_EXERCISE DIRECTIONS_. Reproduce the opening lines of the listing below exactly, stopping after the line that contains "Ширина поля в" and leaving out any pictures.

_THE DATA_.
———

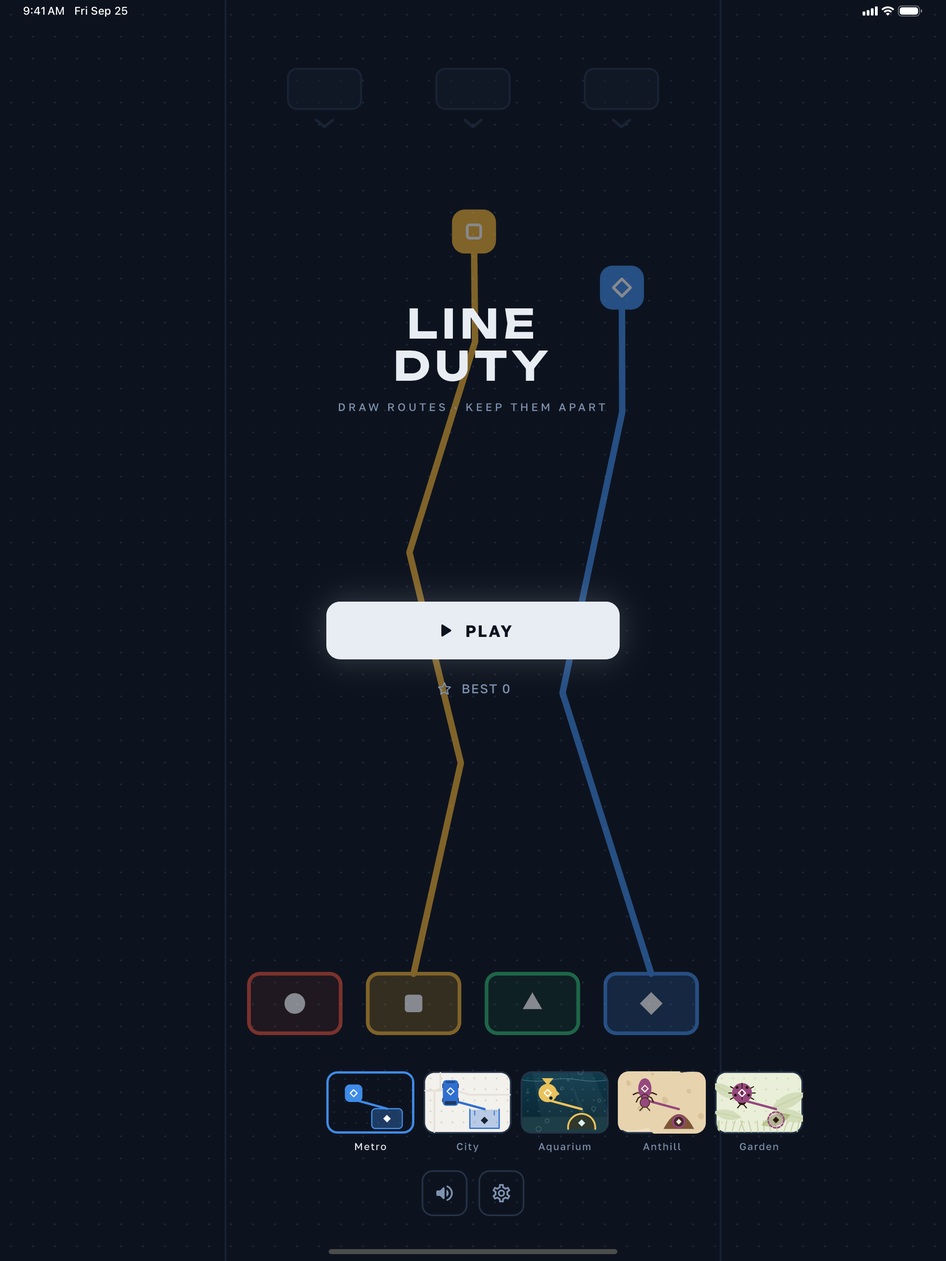
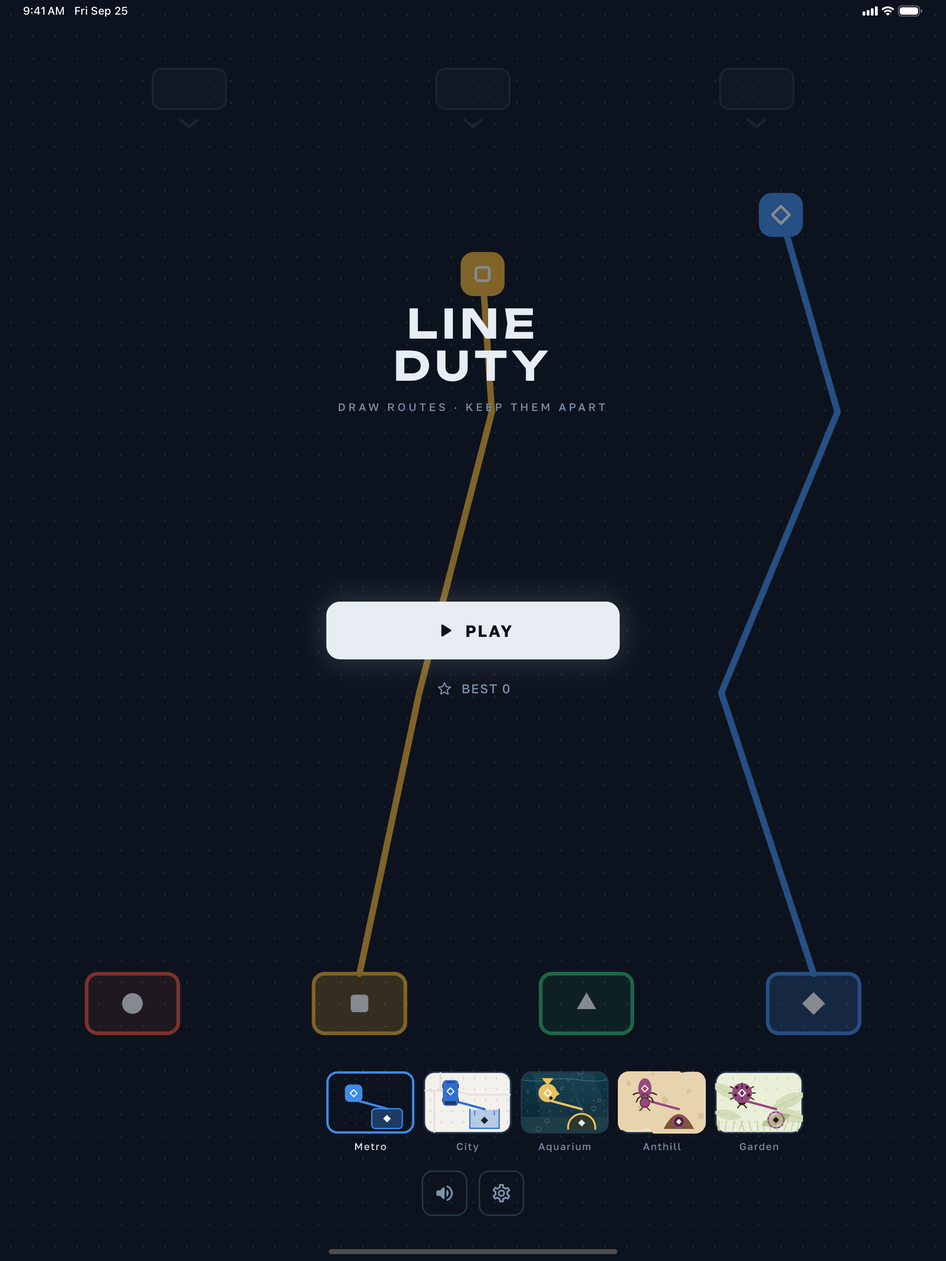
[NO-ISSUE]: Tablets: full-width field with phone-sized units
Replace the centred column with a field that always spans the widget:
zoom stays capped at GameTuning.maxZoom, but fieldWidth becomes
size.x / zoom (360 on phones, ~683 on a 13" iPad), so gates and spawners
spread across the full width while units keep their phone size. Column
offset, edges and columnMode removed; toField/toCanvas are plain scale.
Screenshot stager places units by field-width fractions; iPad shots
retaken.

diff --git a/features/lib/game/engine/line_duty_game.dart b/features/lib/game/engine/line_duty_game.dart
@@ -103,30 +103,23 @@ class LineDutyGame extends FlameGame with DragCallbacks {
     return _skin;
   }
 
-  double get fieldWidth => AppDimens.fieldWidth;
+  /// Ширина поля в единицах: на телефоне `AppDimens.fieldWidth` = 360, на
+  /// планшете больше — зум упирается в [GameTuning.maxZoom], а поле всё
+  /// равно занимает всю ширину виджета; спавны и ворота стоят по долям
+  /// ширины, фигуры остаются телефонного размера.
+  double get fieldWidth => size.x / _zoom;
 
   double get fieldHeight => size.y / _zoom;
 
-  /// Логических px виджета на единицу поля. На телефонах поле занимает всю
-  /// ширину; на планшетах зум упирается в [GameTuning.maxZoom], поле
-  /// становится колонкой по центру (см. [fieldOffset]), а фигуры остаются
-  /// телефонного размера.
+  /// Логических px виджета на единицу поля.
   double get _zoom =>
       math.min(size.x / AppDimens.fieldWidth, GameTuning.maxZoom);
 
-  /// Сдвиг поля от левого края виджета в единицах поля (0 на телефонах).
-  double get fieldOffset => (size.x / _zoom - fieldWidth) / 2;
-
-  /// Поле уже виджета — колонка по центру, края поля стоит показать.
-  bool get columnMode => fieldOffset > 0.5;
-
   /// Точка виджета (логические px) → единицы поля.
-  Vector2 toField(Vector2 canvasPosition) =>
-      Vector2(canvasPosition.x / _zoom - fieldOffset, canvasPosition.y / _zoom);
+  Vector2 toField(Vector2 canvasPosition) => canvasPosition / _zoom;
 
   /// Единицы поля → точка виджета (логические px).
-  Vector2 toCanvas(Vector2 fieldPosition) =>
-      Vector2((fieldPosition.x + fieldOffset) * _zoom, fieldPosition.y * _zoom);
+  Vector2 toCanvas(Vector2 fieldPosition) => fieldPosition * _zoom;
 
   bool get frozen => crashPoint != null;
 
@@ -271,11 +264,10 @@ class LineDutyGame extends FlameGame with DragCallbacks {
     _layout();
   }
 
-  /// Камера смотрит на поле из левого верхнего угла; в колонке точка (0, 0)
-  /// поля сдвинута вправо на [fieldOffset].
+  /// Камера смотрит на поле из левого верхнего угла.
   void _placeCamera() {
     camera.viewfinder.zoom = _zoom;
-    camera.viewfinder.position = Vector2(-fieldOffset, 0);
+    camera.viewfinder.position = Vector2.zero();
   }
 
   /// Отступы сверху (HUD + safe area) и снизу (жест-бар) в логических

diff --git a/features/test/game/line_duty_game_test.dart b/features/test/game/line_duty_game_test.dart
@@ -545,26 +545,33 @@ void main() {
       expect(u.docked?.color, u.color, reason: 'demo routes are docked');
     }
   });
-  group('tablet column', () {
-    test('phone width keeps the full-width field', () {
+  group('tablet scale', () {
+    test('phone width keeps the 360-unit field', () {
       final LineDutyGame g = LineDutyGame()..onGameResize(Vector2(400, 860));
-      expect(g.fieldOffset, 0);
-      expect(g.columnMode, isFalse);
-      expect(g.toField(Vector2(400, 0)).x, closeTo(AppDimens.fieldWidth, 1e-6));
+      expect(g.fieldWidth, closeTo(AppDimens.fieldWidth, 1e-3));
+      expect(g.toField(Vector2(400, 0)).x, closeTo(AppDimens.fieldWidth, 1e-3));
     });
 
-    test('tablet caps the zoom and centres the field', () {
+    test('tablet caps the zoom and widens the field', () {
       final LineDutyGame g = LineDutyGame()..onGameResize(Vector2(1024, 1366));
-      expect(g.columnMode, isTrue);
-      expect(g.fieldHeight, closeTo(1366 / GameTuning.maxZoom, 1e-6));
-      final double margin =
-          (1024 - AppDimens.fieldWidth * GameTuning.maxZoom) / 2;
-      expect(g.toCanvas(Vector2.zero()).x, closeTo(margin, 1e-6));
-      expect(g.toField(Vector2(512, 100)).x,
-          closeTo(AppDimens.fieldWidth / 2, 1e-6));
+      expect(g.fieldWidth, closeTo(1024 / GameTuning.maxZoom, 1e-3));
+      expect(g.fieldHeight, closeTo(1366 / GameTuning.maxZoom, 1e-3));
+      expect(g.toField(Vector2(1024, 0)).x, closeTo(g.fieldWidth, 1e-3));
       final Vector2 p = Vector2(123, 456);
-      expect(g.toField(g.toCanvas(p)).x, closeTo(p.x, 1e-6));
-      expect(g.toField(g.toCanvas(p)).y, closeTo(p.y, 1e-6));
+      expect(g.toField(g.toCanvas(p)).x, closeTo(p.x, 1e-3));
+      expect(g.toField(g.toCanvas(p)).y, closeTo(p.y, 1e-3));
+    });
+
+    test('gates and spawners spread across the wide field', () async {
+      final LineDutyGame g = LineDutyGame()..onGameResize(Vector2(1024, 1366));
+      await g.onLoad();
+      final double w = g.fieldWidth;
+      for (int i = 0; i < g.gates.length; i++) {
+        expect(g.gates[i].position.x,
+            closeTo(w * GameTuning.gateFractions[i], 1e-3));
+      }
+      expect(g.spawners.last.position.x,
+          closeTo(w * GameTuning.spawnFractions.last, 1e-3));
     });
   });
 }

diff --git a/integration_test/store_shots_test.dart b/integration_test/store_shots_test.dart
@@ -117,10 +117,11 @@ void main() {
       for (int i = 0; i < score; i++) {
         cubit().onDelivered();
       }
+      final double w = g.fieldWidth; // 360 on phones, wider on tablets
       g.restore(quiet(<UnitSnapshot>[
-        unitAt(LaneColor.red, 138, 165),
-        unitAt(LaneColor.blue, 224, 225),
-        unitAt(LaneColor.amber, 302, 110),
+        unitAt(LaneColor.red, w * 138 / 360, 165),
+        unitAt(LaneColor.blue, w * 224 / 360, 225),
+        unitAt(LaneColor.amber, w * 302 / 360, 110),
       ]));
       await tester.pump(const Duration(milliseconds: 200));
       routeHome(g, g.units[0], bend: 58);
@@ -136,10 +137,11 @@ void main() {
     await stageTwoRoutes();
     await shot('01');
     final LineDutyGame g = game();
+    final double mid = g.fieldWidth / 2;
     g.restore(quiet(<UnitSnapshot>[
-      unitAt(LaneColor.blue, 150, 380),
-      unitAt(LaneColor.red, 196, 388),
-      unitAt(LaneColor.green, 300, 160),
+      unitAt(LaneColor.blue, mid - 30, 380),
+      unitAt(LaneColor.red, mid + 16, 388),
+      unitAt(LaneColor.green, g.fieldWidth * 300 / 360, 160),
     ]));
     await tester.pump(const Duration(milliseconds: 120));
     expect(g.warnings, isNotEmpty, reason: 'warning ring is up');

diff --git a/features/lib/game/engine/game_tuning.dart b/features/lib/game/engine/game_tuning.dart
@@ -23,8 +23,9 @@ abstract final class GameTuning {
   static const int maxUnits = 8;
 
   /// Потолок зума (логических px на единицу поля). Телефоны (≤ 440 px
-  /// ширины → зум ≤ 1.22) не упираются; на планшетах поле становится
-  /// колонкой 540 px по центру, фигуры остаются телефонного размера.
+  /// ширины → зум ≤ 1.22) не упираются; на планшетах поле занимает всю
+  /// ширину, но становится шире в единицах (iPad 13" — 683 × 911), фигуры
+  /// остаются телефонного размера.
   static const double maxZoom = 1.5;
 
   /// Спавн ждёт, пока под спавном не станет свободно (по вертикали).

diff --git a/features/lib/game/engine/field_layers.dart b/features/lib/game/engine/field_layers.dart
@@ -22,19 +22,6 @@ class DecorLayer extends Component with HasGameReference<LineDutyGame> {
       Size(game.fieldWidth, game.fieldHeight),
       time: game.time,
     );
-    if (game.columnMode) _renderEdges(canvas);
-  }
-
-  /// На планшете поле — колонка по центру: тонкие края, чтобы разворот
-  /// фигуры у невидимой границы не выглядел случайным.
-  void _renderEdges(Canvas canvas) {
-    final Paint paint = Paint()
-      ..color = AppColors.stroke
-      ..strokeWidth = 1.2
-      ..style = PaintingStyle.stroke;
-    canvas.drawLine(Offset.zero, Offset(0, game.fieldHeight), paint);
-    canvas.drawLine(Offset(game.fieldWidth, 0),
-        Offset(game.fieldWidth, game.fieldHeight), paint);
   }
 }
 

diff --git a/CLAUDE.md b/CLAUDE.md
@@ -106,7 +106,7 @@ flutter test integration_test/game_smoke_test.dart -d <deviceId> --flavor dev --
 - Иконки приложения: исходник — `store/icon_rounded_1024.png` (настоящая иконка от дизайнера, 2026-09-22; скруглённая, прозрачные углы, фон `0D131E`), из него `appstore_icon_1024.png` (`script/make_flat_icon.swift … 0D131E`, без альфы), `android_adaptive_foreground_1024.png` (`script/make_adaptive_foreground.swift`), `playstore_icon_512.png`; наборы iOS `AppIcon` / `AppIcon-Dev` (`sips -z` из плоской 1024), Android mipmap (`ic_launcher` из скруглённой, `ic_launcher_foreground` из adaptive-переднего слоя) + `mipmap-anydpi-v26/ic_launcher.xml` (фон — сплошной `0D131E`), dev-вариант с плашкой в `android/app/src/dev/res` (`script/gen_dev_icons.sh`), экран запуска — `script/gen_launch_images.sh`. **Ловушка:** цвета PNG проверять по байтам (например, `python3` с `zlib`), а не через `NSImage`/`sips`/`colorAt` — они сдвигают значения через цветовой профиль.
 
 ## Движок (`features/lib/game/engine/`)
-- `LineDutyGame extends FlameGame with DragCallbacks`. Координаты поля — логические единицы: ширина `AppDimens.fieldWidth` = 360 (1 ед. = 3 px холста спеки), высота от пропорции виджета; зум = `min(ширина виджета / 360, GameTuning.maxZoom = 1.5)` — на телефонах поле во всю ширину, на планшетах колонка 540 px по центру (`fieldOffset`, `columnMode`; `DecorLayer` рисует края колонки), фигуры телефонного размера. Координаты виджет ↔ поле — `toField` / `toCanvas` (тесты и постановщик скриншотов тоже через них). Фон движка прозрачный — фон и сетку рисует `AppScaffold`; декор темы — `DecorLayer` (priority −20) через `game.skin.paintDecor`. `game.skin` — скин текущей палитры (мемоизация по `AppColors.current.id`); `UnitComponent`/`GateComponent`/`SpawnerComponent` в `render` зовут скин (фигура: `headingAngle` = atan2 heading, сам компонент не вращается, хитбокс 32 остаётся).
+- `LineDutyGame extends FlameGame with DragCallbacks`. Координаты поля — логические единицы: ширина `AppDimens.fieldWidth` = 360 (1 ед. = 3 px холста спеки), высота от пропорции виджета; зум = `min(ширина виджета / 360, GameTuning.maxZoom = 1.5)`, а `fieldWidth = ширина виджета / зум` — на телефонах 360, на планшетах больше (iPad 13" — 683 × 911): поле всегда во всю ширину, спавны и ворота по долям ширины расходятся шире, фигуры остаются телефонного размера. Ширину поля не считать константой — брать `game.fieldWidth` (константа `AppDimens.fieldWidth` — только базовый масштаб). Координаты виджет ↔ поле — `toField` / `toCanvas` (тесты и постановщик скриншотов тоже через них). Фон движка прозрачный — фон и сетку рисует `AppScaffold`; декор темы — `DecorLayer` (priority −20) через `game.skin.paintDecor`. `game.skin` — скин текущей палитры (мемоизация по `AppColors.current.id`); `UnitComponent`/`GateComponent`/`SpawnerComponent` в `render` зовут скин (фигура: `headingAngle` = atan2 heading, сам компонент не вращается, хитбокс 32 остаётся).
 - **Все числа геймплея — в `game_tuning.dart`** (`GameTuning`): скорость 38 → 74 ед/с и интервал спавна 3.2 → 1.25 с растут с числом доведённых фигур (потолок на 45), не больше 8 фигур, захват пальцем 26 ед., столкновение — по **капсульным хитбоксам скина** (`FieldSkin.hitbox`, `HitCapsule` в `hit_capsule.dart`: отрезок вдоль `heading` + радиус; Метро — круг Ø `crashDistance` = 0.92 стороны, автобус/муравей/рыбка — вытянутые), зазор < 0 = столкновение, < `warnGap` (24.6) = кольцо «!» между ближайшими точками осей; подбор пикапа — по зазору капсулы до точки; захват пальцем/края/ворота — по базовому кругу 32, вспышка 0.7 с, «Продолжить» чистит радиус 90.
 - Отступы: форма отдаёт `setInsets(top: safeArea + HUD 64, bottom: safeArea + 8)` в логических px; в единицы поля переводятся в `_layout()` при первом размере (до него `size` у игры нет — ловушка Flame). Спавны (3, доли 0.2/0.5/0.8) на `spawnRowOffset` ниже верхнего отступа, ворота (4, в порядке `LaneColor.values`) на `gateRowOffset` выше нижнего.
 - Фигура (`UnitComponent`): едет по `heading` (по умолчанию вниз); маршрут — список точек, съедается по мере движения, съеденные точки идут в `trace` (пунктир 30 %, гаснет за `traceSeconds`); **за концом маршрута поворачивает вниз** (маршрут — временное отклонение), без маршрута над своими воротами `_magnet` доворачивает к центру входа (`gateMagnetSlack/Speed`); боковой/верхний край разворачивает вниз и стирает маршрут. Новый жест по фигуре стирает старый маршрут (`beginRoute`) и ведёт её живьём, пока палец идёт. Логика жеста — `routeStart / routeMove / routeEnd` (drag-колбэки только переводят координаты — из `canvasStartPosition`, потому что `canvasEndPosition` у Flame = позиция + дельта, на шаг впереди пальца; тесты зовут методы напрямую). **Стыковка:** палец над своими воротами (или выше кромки на `gateDockMargin`) зовёт `UnitComponent.dockTo` — маршрут заканчивается входом в ворота (X пальца, зажатый внутрь ворот на радиус фигуры; Y — верхняя кромка), `docked` = ворота, жест закрывается сам; ворота с живым пристыкованным маршрутом подсвечены (`GateComponent.armed`, ставит `_armGates()` каждый кадр). Чужие ворота не стыкуют. Демо стыкует через тот же `dockTo`. Отладка хитбоксов и форм баз: `cd features && flutter test test/tools/render_hitboxes_test.dart` → `build/hitboxes/<skin>.png`.

diff --git a/.claude/changelog/CHANGELOG.md b/.claude/changelog/CHANGELOG.md
@@ -13,7 +13,7 @@ On release, rename `[Unreleased]` to `[X.Y.Z] — YYYY-MM-DD` and start a fresh 
 
 **Что нового:**
 
-- Изменено: на iPad поле больше не растягивается на весь экран — игра идёт в колонке по центру, фигуры и ворота того же размера, что на телефоне
+- Изменено: на iPad фигуры и ворота стали телефонного размера, поле по-прежнему во всю ширину — ворота и спавны стоят шире, места для маршрутов больше
 - Новое: пять языков интерфейса — Deutsch, Español, Français, Português (Brasil), 日本語; выбор в настройках, по умолчанию язык устройства
 - Новое: игра «Диспетчер» — фигуры четырёх цветов выезжают сверху, рисуй им пальцем маршруты до ворот своего цвета; маршрут стирается за фигурой, красное кольцо предупреждает о сближении, касание двух фигур или чужие ворота — конец забега
 - Новое: меню с живым демо-полем, счёт и рекорд в игре, пауза (звук, вибрация), экран проигрыша с бейджем «Новый рекорд» и одним бесплатным продолжением
@@ -36,7 +36,7 @@ On release, rename `[Unreleased]` to `[X.Y.Z] — YYYY-MM-DD` and start a fresh 
 
 **What's new:**
 
-- Changed: on iPad the field no longer stretches across the whole screen — the game runs in a centred column with units and gates the same size as on a phone
+- Changed: on iPad units and gates are now phone-sized while the field still spans the whole screen — gates and spawners sit wider apart, with more room for routes
 - New: five more interface languages — Deutsch, Español, Français, Português (Brasil), 日本語; pick one in Settings, the device language is used by default
 - New: the dispatcher game — units of four colours roll in from the top, draw their routes with a finger to the gate of their colour; the route erases behind the unit, a red ring warns of a near miss, two units touching or a wrong gate ends the run
 - New: menu with a live demo field, score and best in game, pause (sound, vibration), game-over screen with a "New record" badge and one free continue

diff --git a/.claude/my_docs/STORE_LISTINGS.md b/.claude/my_docs/STORE_LISTINGS.md
@@ -431,11 +431,11 @@ Contact: fyodorov.software@gmail.com.
 | Папка | Устройство | Размер | Статус |
 |---|---|---|---|
 | `store/screenshots/iphone69/en-US/01–06.png` | iPhone 17 Pro Max | 1320×2868 | готово |
-| `store/screenshots/ipad13/en-US/01–06.png` | iPad Pro 13" (M4) | 2064×2752 | готово (колонка по центру). Язык симулятора — английский, иначе дата в статус-баре на русском: `xcrun simctl spawn <udid> defaults write .GlobalPreferences AppleLanguages -array en`, затем перезагрузить симулятор |
+| `store/screenshots/ipad13/en-US/01–06.png` | iPad Pro 13" (M4) | 2064×2752 | готово (поле во всю ширину, фигуры телефонного размера). Язык симулятора — английский, иначе дата в статус-баре на русском: `xcrun simctl spawn <udid> defaults write .GlobalPreferences AppleLanguages -array en`, затем перезагрузить симулятор |
 | `store/screenshots/play/en-US/01–06.png` | обрезка iPhone-кадров до 9:16 (`sips --cropToHeightWidth 2347 1320`) | 1320×2347 | готово |
 | `store/play_feature_graphic_1024x500.png` | `swift script/make_feature_graphic.swift store/icon_rounded_1024.png <out>` | 1024×500 | готово |
 
-**iPad.** С 2026-09-25 поле на планшете — колонка 540 px по центру (`GameTuning.maxZoom`), фигуры телефонного размера; iPad-скриншоты пересняты с этой раскладкой и с английским языком симулятора.
+**iPad.** С 2026-09-25 зум на планшете ограничен (`GameTuning.maxZoom`): поле во всю ширину, но шире в единицах, фигуры и ворота телефонного размера; iPad-скриншоты пересняты с этой раскладкой и с английским языком симулятора. Перед съёмкой удалить dev-сборку с симулятора (`xcrun simctl uninstall <udid> com.lineduty.dev`), иначе «◀ Line Dev» в статус-баре.
 
 Локали без своих скриншотов в App Store Connect берут кадры основной локали (en-US). Если снимать ru/ja: `script/store_shots.sh <udid> store/screenshots/iphone69/ru-RU ru`.
 

diff --git a/.claude/plans/plan.md b/.claude/plans/plan.md
@@ -67,7 +67,7 @@
 - [ ] Монетизация: реклама за продолжение (`AppConfig.monetizationEnabled`), премиум без рекламы
 - [x] Политика конфиденциальности (2026-09-25): страницы en/ru для pyf.app в `my_docs/landing/line-duty/`, ссылка в `AppConstants` и строка в настройках
 - [x] Тексты App Store / Google Play на 7 языках, Notes for Review, «Что нового», feature graphic, скриншоты iPhone 6.9" / iPad 13" / Play (en-US) — `.claude/my_docs/STORE_LISTINGS.md` (2026-09-25)
-- [x] iPad: поле колонкой по центру (`GameTuning.maxZoom` 1.5, `fieldOffset`, края колонки), iPad-скриншоты пересняты (2026-09-25)
+- [x] iPad: зум ограничен `GameTuning.maxZoom` 1.5, поле во всю ширину и шире в единицах, фигуры телефонного размера; iPad-скриншоты пересняты (2026-09-25)
 - [ ] Заполнить App Store Connect и завести Google Play по чеклисту STORE_LISTINGS.md § 7; Apple ID приложения → `AppConstants.appStoreId` («Оценить»)
 - [ ] Переводы de / fr / hu / ja (по образцу WasDrop)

———

_SOLVED PROBLEM_.
[NO-ISSUE]: Tablets: full-width field with phone-sized units
Replace the centred column with a field that always spans the widget:
zoom stays capped at GameTuning.maxZoom, but fieldWidth becomes
size.x / zoom (360 on phones, ~683 on a 13" iPad), so gates and spawners
spread across the full width while units keep their phone size. Column
offset, edges and columnMode removed; toField/toCanvas are plain scale.
Screenshot stager places units by field-width fractions; iPad shots
retaken.

diff --git a/features/lib/game/engine/line_duty_game.dart b/features/lib/game/engine/line_duty_game.dart
@@ -103,30 +103,23 @@ class LineDutyGame extends FlameGame with DragCallbacks {
     return _skin;
   }
 
-  double get fieldWidth => AppDimens.fieldWidth;
+  /// Ширина поля в единицах: на телефоне `AppDimens.fieldWidth` = 360, на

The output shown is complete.